This is in honour of former statesman Nelson Mandela and in response to a call made by South African-born international dancer and choreographer, Mthuthuzeli November.
There is no part of life that has been left untouched by COVID-19; even the elegance of ballet is now done with sanitisers, social distancing and face masks.
Dancers at Cape Town City Ballet have adopted the new normal.
CEO Debbie Turner says COVID-19 has forced them to find additional ways of communicating and engaging with children.
“Because of COVID-19, as treacherous as it is and as damaging as it is, it’s forced us into another space of additional ways to communicate and engage with the children and young adults that we want to engage with. To encourage them into this as a potential career for them or at least give them the skills that they will take with them for the rest of their lives.”
Last week, November highlighted the plight of young dancers from the township of Zolani.
November, now based in London, hails from the area. The dancer and choreographer is offering free classes online.
“I’ve received a couple of messages from my family in Zolani, which is a township that I’m from in South Africa. They’re telling me that so many young people have been reaching out to them asking for my help. They have been left behind in the pandemic. They haven’t been able to keep up with their dance training. They haven’t been able to keep up with some of their school work and the main reason for this is the lack of internet and the lack of space to even dance.”
In a bid to do their part for Nelson Mandela day, Cape Town City Ballet answered November’s call. They launched a project by doing 67 pirouettes, a difficult classical ballet technique, on Mandela day.
The company will give 67GB of data for internet access and 67 hours of training.

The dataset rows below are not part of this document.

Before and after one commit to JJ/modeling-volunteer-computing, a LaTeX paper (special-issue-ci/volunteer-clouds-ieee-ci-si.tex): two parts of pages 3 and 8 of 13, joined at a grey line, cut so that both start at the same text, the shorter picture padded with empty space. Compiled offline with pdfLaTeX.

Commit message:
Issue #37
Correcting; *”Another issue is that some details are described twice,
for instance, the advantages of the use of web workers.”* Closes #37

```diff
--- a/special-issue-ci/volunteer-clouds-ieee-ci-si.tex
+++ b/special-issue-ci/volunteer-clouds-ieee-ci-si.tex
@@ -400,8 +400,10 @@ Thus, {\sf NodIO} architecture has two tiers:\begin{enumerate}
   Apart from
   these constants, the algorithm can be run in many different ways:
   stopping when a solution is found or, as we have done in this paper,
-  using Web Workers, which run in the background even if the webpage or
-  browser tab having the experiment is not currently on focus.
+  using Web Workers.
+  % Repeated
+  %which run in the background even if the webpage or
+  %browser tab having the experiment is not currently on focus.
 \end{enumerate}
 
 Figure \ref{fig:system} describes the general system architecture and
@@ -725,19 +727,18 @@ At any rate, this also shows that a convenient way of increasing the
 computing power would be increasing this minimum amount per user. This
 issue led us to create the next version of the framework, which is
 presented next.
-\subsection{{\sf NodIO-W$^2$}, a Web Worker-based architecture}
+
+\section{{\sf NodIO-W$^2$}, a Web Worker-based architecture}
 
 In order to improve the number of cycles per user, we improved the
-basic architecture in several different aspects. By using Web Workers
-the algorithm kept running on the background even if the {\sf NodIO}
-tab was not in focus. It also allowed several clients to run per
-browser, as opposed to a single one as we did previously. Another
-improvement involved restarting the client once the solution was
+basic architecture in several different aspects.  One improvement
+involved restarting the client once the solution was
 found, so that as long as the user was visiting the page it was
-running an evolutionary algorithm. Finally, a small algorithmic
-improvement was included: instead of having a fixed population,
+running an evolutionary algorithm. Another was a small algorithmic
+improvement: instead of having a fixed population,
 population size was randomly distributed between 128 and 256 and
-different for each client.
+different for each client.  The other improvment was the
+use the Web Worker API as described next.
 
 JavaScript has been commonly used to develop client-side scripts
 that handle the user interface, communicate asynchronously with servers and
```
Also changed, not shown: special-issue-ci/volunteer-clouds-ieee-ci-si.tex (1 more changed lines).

Hoping to get the project started safely under COVID-19 regulations within the next few weeks, children and adults will be encouraged to join the online tuition.
“We will enable the tutors by giving them the gigs to be able to zoom to the children of Zolani and pay for the data so that the children have a direct contact even if it has to be through a television or phone screen. But also in addition to that, the skill that exists in Cape Town City ballet right from our principal dancers to our young sort of apprentices that are 20, 21 years of age and are newly stepping into this arena is to engage with the children and young people of Zolani to educate them and to develop skills; not only in dance, but in things like yoga, mindfulness practice. Just general life skills that dance gives you because the basic thing that dance comes back to is discipline,” says Turner.
Turner says you can’t be what you can’t see, making role models critical.
The project could well continue after COVID-19 as part of the already existing outreach programmes of the dance company. And maybe someday, another star will come from Zolani, aided by a need born out of a pandemic, a plea for help and hope for the future.
In the video below, Cape Town City Ballet says it has launched a project giving online tutoring to children: